- **What you need to do**: Where a record contains an image, leave the image out and print the rest exactly.

Revision comparison data:
* * * * * * *

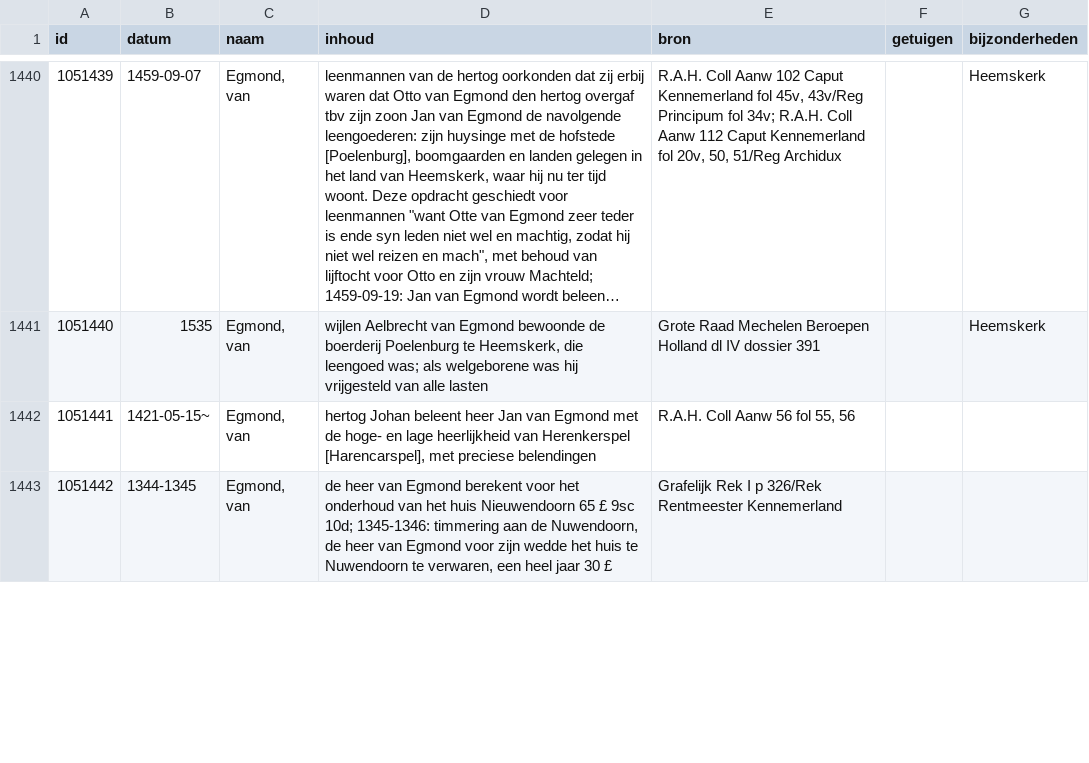
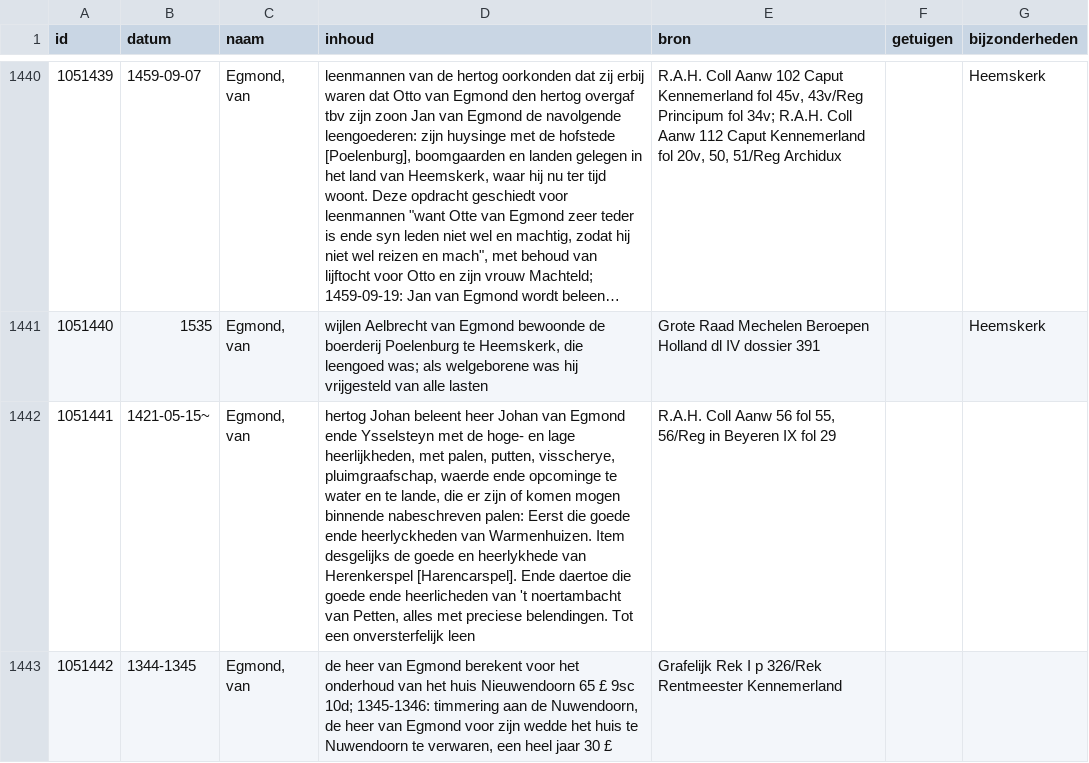
Before and after one commit to collectiegroesbeek/collectiegroesbeek-data, a CSV file: Coll Gr 1 E.csv, drawn as a sheet; only a part is shown, gaps mark what is left out; long unchanged cells end in …; the diff covers the shown part only.

```diff
--- a/Coll Gr 1 E.csv
+++ b/Coll Gr 1 E.csv
@@ -1441,3 +1441,3 @@ id,datum,naam,inhoud,bron,getuigen,bijzonderheden
 1051440,1535,"Egmond, van","wijlen Aelbrecht van Egmond bewoonde de boerderij Poelenburg te Heemskerk, die leengoed was; als welgeborene was hij vrijgesteld van alle lasten",Grote Raad Mechelen Beroepen Holland dl IV dossier 391,,Heemskerk
-1051441,1421-05-15~,"Egmond, van","hertog Johan beleent heer Jan van Egmond met de hoge- en lage heerlijkheid van Herenkerspel [Harencarspel], met preciese belendingen","R.A.H. Coll Aanw 56 fol 55, 56",,
+1051441,1421-05-15~,"Egmond, van","hertog Johan beleent heer Johan van Egmond ende Ysselsteyn met de hoge- en lage heerlijkheden, met palen, putten, visscherye, pluimgraafschap, waerde ende opcominge te water en te lande, die er zijn of komen mogen binnende nabeschreven palen: Eerst die goede ende heerlyckheden van Warmenhuizen. Item desgelijks de goede en heerlykhede van Herenkerspel [Harencarspel]. Ende daertoe die goede ende heerlicheden van 't noertambacht van Petten, alles met preciese belendingen. Tot een onversterfelijk leen ","R.A.H. Coll Aanw 56 fol 55, 56/Reg in Beyeren IX fol 29",,
 1051442,1344-1345,"Egmond, van","de heer van Egmond berekent voor het onderhoud van het huis Nieuwendoorn 65 £ 9sc 10d; 1345-1346: timmering aan de Nuwendoorn, de heer van Egmond voor zijn wedde het huis te Nuwendoorn te verwaren, een heel jaar 30 £ ",Grafelijk Rek I p 326/Rek Rentmeester Kennemerland,,
```
Also changed, not shown: 23 edited cells elsewhere in this file, Coll Gr 1 M.csv, Coll Gr 1 N O.csv, 17 other files.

* * * * * * *

- **Reply to the exercise**:
Before and after one commit to collectiegroesbeek/collectiegroesbeek-data, a CSV file: Coll Gr 1 E.csv, drawn as a sheet; only a part is shown, gaps mark what is left out; long unchanged cells end in …; the diff covers the shown part only.

```diff
--- a/Coll Gr 1 E.csv
+++ b/Coll Gr 1 E.csv
@@ -1441,3 +1441,3 @@ id,datum,naam,inhoud,bron,getuigen,bijzonderheden
 1051440,1535,"Egmond, van","wijlen Aelbrecht van Egmond bewoonde de boerderij Poelenburg te Heemskerk, die leengoed was; als welgeborene was hij vrijgesteld van alle lasten",Grote Raad Mechelen Beroepen Holland dl IV dossier 391,,Heemskerk
-1051441,1421-05-15~,"Egmond, van","hertog Johan beleent heer Jan van Egmond met de hoge- en lage heerlijkheid van Herenkerspel [Harencarspel], met preciese belendingen","R.A.H. Coll Aanw 56 fol 55, 56",,
+1051441,1421-05-15~,"Egmond, van","hertog Johan beleent heer Johan van Egmond ende Ysselsteyn met de hoge- en lage heerlijkheden, met palen, putten, visscherye, pluimgraafschap, waerde ende opcominge te water en te lande, die er zijn of komen mogen binnende nabeschreven palen: Eerst die goede ende heerlyckheden van Warmenhuizen. Item desgelijks de goede en heerlykhede van Herenkerspel [Harencarspel]. Ende daertoe die goede ende heerlicheden van 't noertambacht van Petten, alles met preciese belendingen. Tot een onversterfelijk leen ","R.A.H. Coll Aanw 56 fol 55, 56/Reg in Beyeren IX fol 29",,
 1051442,1344-1345,"Egmond, van","de heer van Egmond berekent voor het onderhoud van het huis Nieuwendoorn 65 £ 9sc 10d; 1345-1346: timmering aan de Nuwendoorn, de heer van Egmond voor zijn wedde het huis te Nuwendoorn te verwaren, een heel jaar 30 £ ",Grafelijk Rek I p 326/Rek Rentmeester Kennemerland,,
```
Also changed, not shown: 23 edited cells elsewhere in this file, Coll Gr 1 M.csv, Coll Gr 1 N O.csv, 17 other files.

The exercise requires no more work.